Edit difference data:
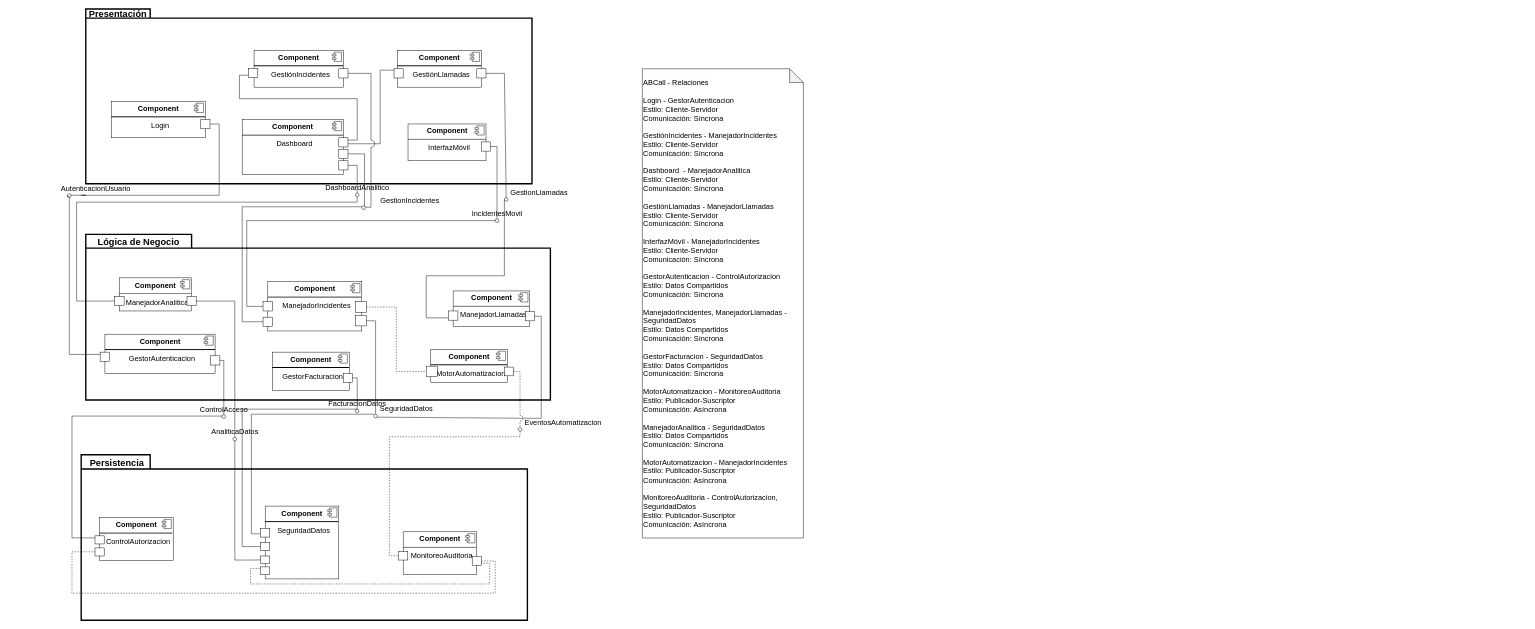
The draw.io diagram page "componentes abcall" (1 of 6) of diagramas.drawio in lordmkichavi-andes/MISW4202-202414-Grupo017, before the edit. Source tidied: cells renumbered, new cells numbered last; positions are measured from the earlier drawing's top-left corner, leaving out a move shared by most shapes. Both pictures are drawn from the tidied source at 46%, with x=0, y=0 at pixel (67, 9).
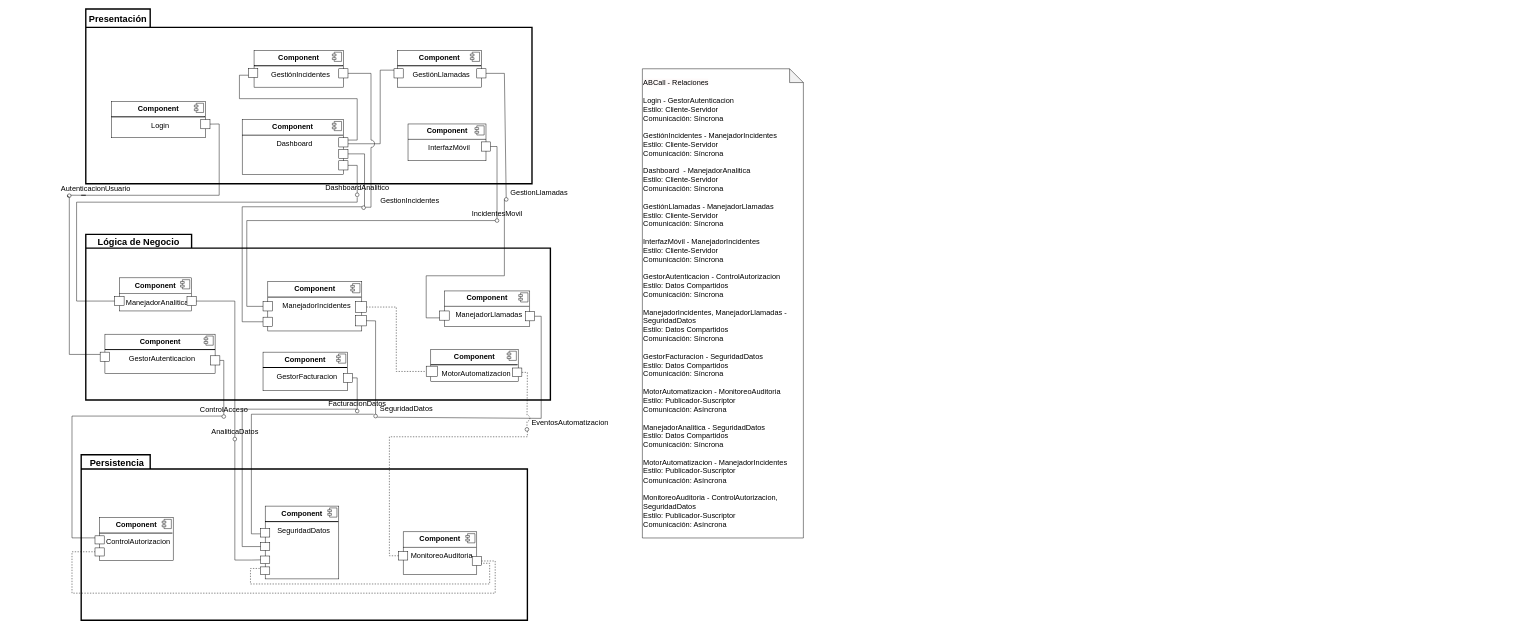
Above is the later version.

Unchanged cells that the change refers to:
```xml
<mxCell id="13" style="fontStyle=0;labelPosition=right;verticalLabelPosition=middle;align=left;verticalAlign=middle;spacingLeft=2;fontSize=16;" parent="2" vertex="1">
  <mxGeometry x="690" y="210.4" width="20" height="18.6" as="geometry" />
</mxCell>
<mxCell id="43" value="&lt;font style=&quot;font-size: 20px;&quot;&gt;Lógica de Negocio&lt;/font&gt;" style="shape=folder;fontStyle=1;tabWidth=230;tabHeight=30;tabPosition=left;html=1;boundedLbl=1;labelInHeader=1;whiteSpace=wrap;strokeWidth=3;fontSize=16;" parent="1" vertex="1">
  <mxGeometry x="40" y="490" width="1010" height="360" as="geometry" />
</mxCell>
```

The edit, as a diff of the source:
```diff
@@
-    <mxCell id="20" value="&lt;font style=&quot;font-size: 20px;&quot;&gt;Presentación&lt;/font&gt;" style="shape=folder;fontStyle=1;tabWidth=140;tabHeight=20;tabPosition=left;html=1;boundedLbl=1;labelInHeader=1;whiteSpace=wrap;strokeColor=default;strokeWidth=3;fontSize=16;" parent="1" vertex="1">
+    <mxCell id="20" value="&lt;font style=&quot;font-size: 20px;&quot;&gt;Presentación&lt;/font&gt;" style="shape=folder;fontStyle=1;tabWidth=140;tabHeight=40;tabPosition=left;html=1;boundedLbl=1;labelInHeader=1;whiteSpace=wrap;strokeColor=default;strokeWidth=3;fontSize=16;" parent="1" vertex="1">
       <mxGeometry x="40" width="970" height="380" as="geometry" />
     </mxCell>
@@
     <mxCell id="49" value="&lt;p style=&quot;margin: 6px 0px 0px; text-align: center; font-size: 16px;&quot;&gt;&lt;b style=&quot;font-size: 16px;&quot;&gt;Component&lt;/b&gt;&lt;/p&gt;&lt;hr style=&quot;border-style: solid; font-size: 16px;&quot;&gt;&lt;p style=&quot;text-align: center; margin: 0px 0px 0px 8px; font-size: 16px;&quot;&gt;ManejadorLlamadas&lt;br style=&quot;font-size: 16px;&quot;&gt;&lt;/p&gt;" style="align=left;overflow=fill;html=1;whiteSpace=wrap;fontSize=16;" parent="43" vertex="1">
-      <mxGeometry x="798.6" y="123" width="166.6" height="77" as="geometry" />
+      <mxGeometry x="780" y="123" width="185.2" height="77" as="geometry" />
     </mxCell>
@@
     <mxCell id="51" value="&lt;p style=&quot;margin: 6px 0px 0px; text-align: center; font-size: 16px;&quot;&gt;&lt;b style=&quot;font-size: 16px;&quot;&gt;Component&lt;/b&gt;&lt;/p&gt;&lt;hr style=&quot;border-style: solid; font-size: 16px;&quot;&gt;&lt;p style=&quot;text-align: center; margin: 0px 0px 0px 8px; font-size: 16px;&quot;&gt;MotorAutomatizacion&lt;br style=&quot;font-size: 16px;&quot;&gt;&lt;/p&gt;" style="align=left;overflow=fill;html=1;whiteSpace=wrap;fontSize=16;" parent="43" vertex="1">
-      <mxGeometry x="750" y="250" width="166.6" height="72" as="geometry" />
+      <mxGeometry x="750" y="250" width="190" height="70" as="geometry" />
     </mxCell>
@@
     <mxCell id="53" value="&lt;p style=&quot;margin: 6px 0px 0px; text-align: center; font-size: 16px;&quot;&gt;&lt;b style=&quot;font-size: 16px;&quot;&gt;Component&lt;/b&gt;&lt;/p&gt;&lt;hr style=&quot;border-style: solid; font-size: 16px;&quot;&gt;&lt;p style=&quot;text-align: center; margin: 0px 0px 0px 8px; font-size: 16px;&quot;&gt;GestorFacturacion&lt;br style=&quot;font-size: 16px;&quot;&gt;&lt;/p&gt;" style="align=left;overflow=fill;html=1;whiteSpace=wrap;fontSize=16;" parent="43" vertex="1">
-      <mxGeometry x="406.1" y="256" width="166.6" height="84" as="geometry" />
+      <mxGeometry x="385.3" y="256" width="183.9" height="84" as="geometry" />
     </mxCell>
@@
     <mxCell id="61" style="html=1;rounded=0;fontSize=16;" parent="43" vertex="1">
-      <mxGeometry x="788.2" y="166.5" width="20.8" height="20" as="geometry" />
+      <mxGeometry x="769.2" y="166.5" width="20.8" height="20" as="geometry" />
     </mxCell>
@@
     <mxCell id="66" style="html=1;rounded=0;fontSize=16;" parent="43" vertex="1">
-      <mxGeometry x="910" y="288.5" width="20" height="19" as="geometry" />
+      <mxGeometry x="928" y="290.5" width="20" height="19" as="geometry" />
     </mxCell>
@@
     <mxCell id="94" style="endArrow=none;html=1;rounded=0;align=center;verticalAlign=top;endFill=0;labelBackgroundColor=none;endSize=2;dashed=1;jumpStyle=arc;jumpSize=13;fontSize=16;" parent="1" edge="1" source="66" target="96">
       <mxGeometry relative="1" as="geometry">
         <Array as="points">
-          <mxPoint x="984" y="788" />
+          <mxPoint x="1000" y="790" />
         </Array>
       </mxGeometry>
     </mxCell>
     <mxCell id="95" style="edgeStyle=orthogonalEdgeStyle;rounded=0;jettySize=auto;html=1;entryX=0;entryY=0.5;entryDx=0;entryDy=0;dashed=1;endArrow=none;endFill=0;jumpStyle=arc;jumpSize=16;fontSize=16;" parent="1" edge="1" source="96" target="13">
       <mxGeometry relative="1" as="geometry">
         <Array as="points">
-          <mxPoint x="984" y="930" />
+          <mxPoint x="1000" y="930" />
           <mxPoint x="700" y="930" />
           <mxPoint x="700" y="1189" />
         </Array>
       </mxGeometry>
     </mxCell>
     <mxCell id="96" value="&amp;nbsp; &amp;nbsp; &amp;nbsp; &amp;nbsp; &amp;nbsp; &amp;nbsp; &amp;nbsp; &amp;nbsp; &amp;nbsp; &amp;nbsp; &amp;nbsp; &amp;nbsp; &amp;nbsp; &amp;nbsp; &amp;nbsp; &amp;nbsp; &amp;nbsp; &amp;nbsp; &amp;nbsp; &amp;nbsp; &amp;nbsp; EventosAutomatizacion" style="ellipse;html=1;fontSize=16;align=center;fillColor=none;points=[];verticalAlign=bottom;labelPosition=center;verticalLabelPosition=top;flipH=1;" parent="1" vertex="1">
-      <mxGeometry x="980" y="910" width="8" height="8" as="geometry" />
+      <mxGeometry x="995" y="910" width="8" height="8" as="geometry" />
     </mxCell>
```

# What is being asked
Whenever a line above has the word "mxPoint" in it, copy that line.

# Answer box
-          <mxPoint x="984" y="788" />
+          <mxPoint x="1000" y="790" />
-          <mxPoint x="984" y="930" />
+          <mxPoint x="1000" y="930" />
           <mxPoint x="700" y="930" />
           <mxPoint x="700" y="1189" />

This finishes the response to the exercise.